The sky from Shamattawa First Nation in northern Manitoba. The community is gripped with a suicide crisis - and has declared a state of emergency as it calls for help. Jason Hudson / submitted

WARNING: Some viewers may find this content disturbing.

A Northern Manitoba First Nation has taken emergency measures to address a suicide crisis.

Shamattawa First Nation Chief Eric Redhead says a single mother of four – his sister, and only sibling – took her own life last week.

Last night, a seven-year-old girl attempted to take her own life, and is now unresponsive, in critical condition in a Winnipeg hospital.

Chief Redhead is concerned about a “domino effect,” fearing there’s more suicidal ideation in the community.

“Our health team is fatigued.

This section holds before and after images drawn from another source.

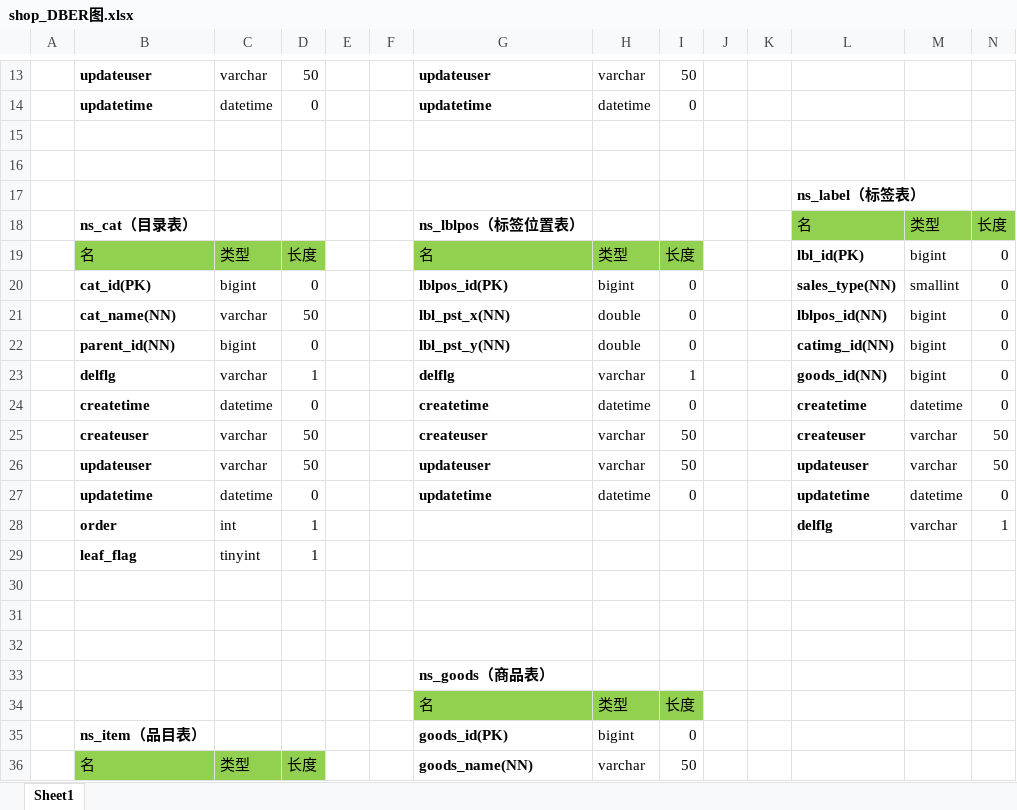
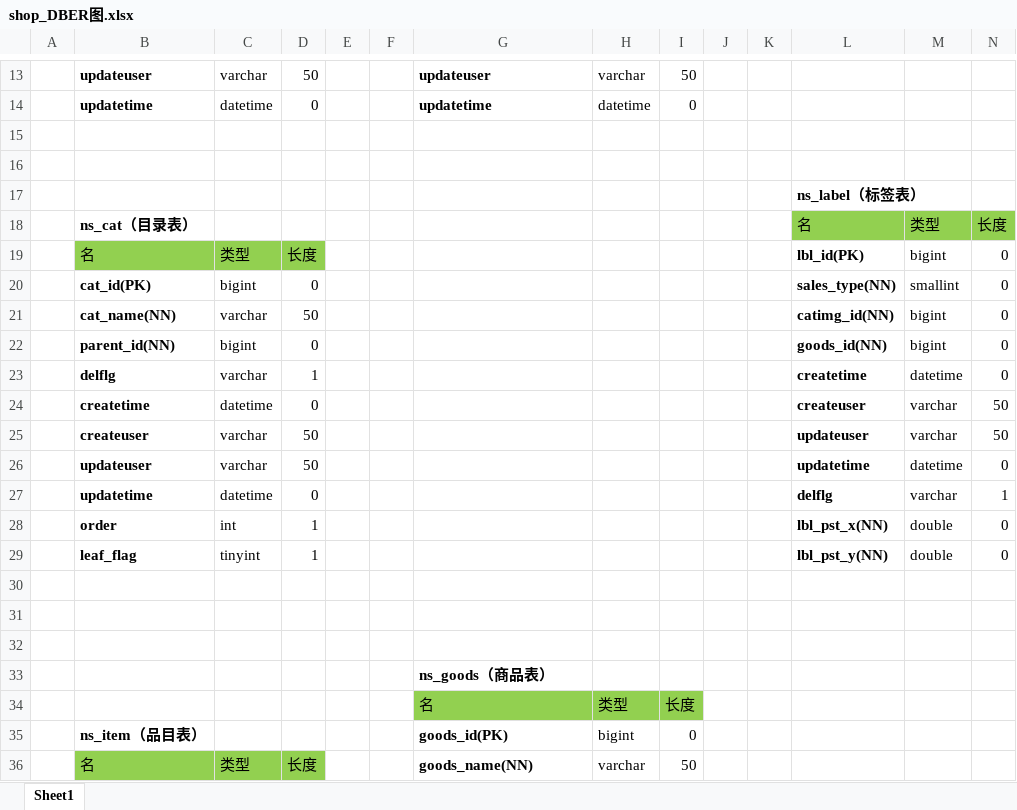
Before and after one commit to jojo-xu1/shop-adm, an Excel workbook: shop_DBER图.xlsx, sheet Sheet1, drawn as a sheet; only a part is shown, gaps mark what is left out; values as stored, in another font and other column widths than the file's, no borders; charts and pictures not drawn; removed rows and columns are numbered as before the commit, all else as after; the diff names each change by its address in the sheet, - before the commit and + after, or states it on an @@ line.

```diff
--- a/shop_DBER图.xlsx (sheet Sheet1)
+++ b/shop_DBER图.xlsx (sheet Sheet1)
-G18: ns_lblpos（标签位置表）
+G18: (empty)
-G19: 名
+G19: (empty)
-G19:I19 fill: #92D050
+G19:I19 fill: none
-H19: 类型
+H19: (empty)
-I19: 长度
+I19: (empty)
-G20: lblpos_id(PK)
+G20: (empty)
-H20: bigint
+H20: (empty)
-I20:I22: 0
+I20:I22: (empty)
-G21: lbl_pst_x(NN)
+G21: (empty)
-H21:H22: double
+H21:H22: (empty)
-L21: lblpos_id(NN)
+L21: catimg_id(NN)
-G22: lbl_pst_y(NN)
+G22: (empty)
-L22: catimg_id(NN)
+L22: goods_id(NN)
-row 23:  | delflg | varchar | 1 |  |  | delflg | varchar | 1 |  |  | goods_id(NN) | bigint | 0
-row 24:  | createtime | datetime | 0 |  |  | createtime | datetime | 0 |  |  | createtime | datetime | 0
-row 25:  | createuser | varchar | 50 |  |  | createuser | varchar | 50 |  |  | createuser | varchar | 50
+row 23:  | delflg | varchar | 1 |  |  |  |  |  |  |  | createtime | datetime | 0
+row 24:  | createtime | datetime | 0 |  |  |  |  |  |  |  | createuser | varchar | 50
-B25: updateuser
+B25: createuser
-G25: updateuser
+G25: (empty)
-H25: varchar
+H25: (empty)
-I25: 50
+I25: (empty)
-row 27:  | updatetime | datetime | 0 |  |  | updatetime | datetime | 0 |  |  | updatetime | datetime | 0
+row 26:  | updateuser | varchar | 50 |  |  |  |  |  |  |  | updatetime | datetime | 0
-B27: order
+B27: updatetime
-C27: int
+C27: datetime
-D27: 1
+D27: 0
-row 29:  | leaf_flag | tinyint | 1
+row 28:  | order | int | 1 |  |  |  |  |  |  |  | lbl_pst_x(NN) | double | 0
+row 29:  | leaf_flag | tinyint | 1 |  |  |  |  |  |  |  | lbl_pst_y(NN) | double | 0
```
Also changed, not shown: charts or pictures, 1 other file.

We’ve had multiple natural deaths in the community, that affected staff.”

“Right now there’s a burial happening, there are two more bodies coming in (Wednesday), and that overlapping grief is just overwhelming.”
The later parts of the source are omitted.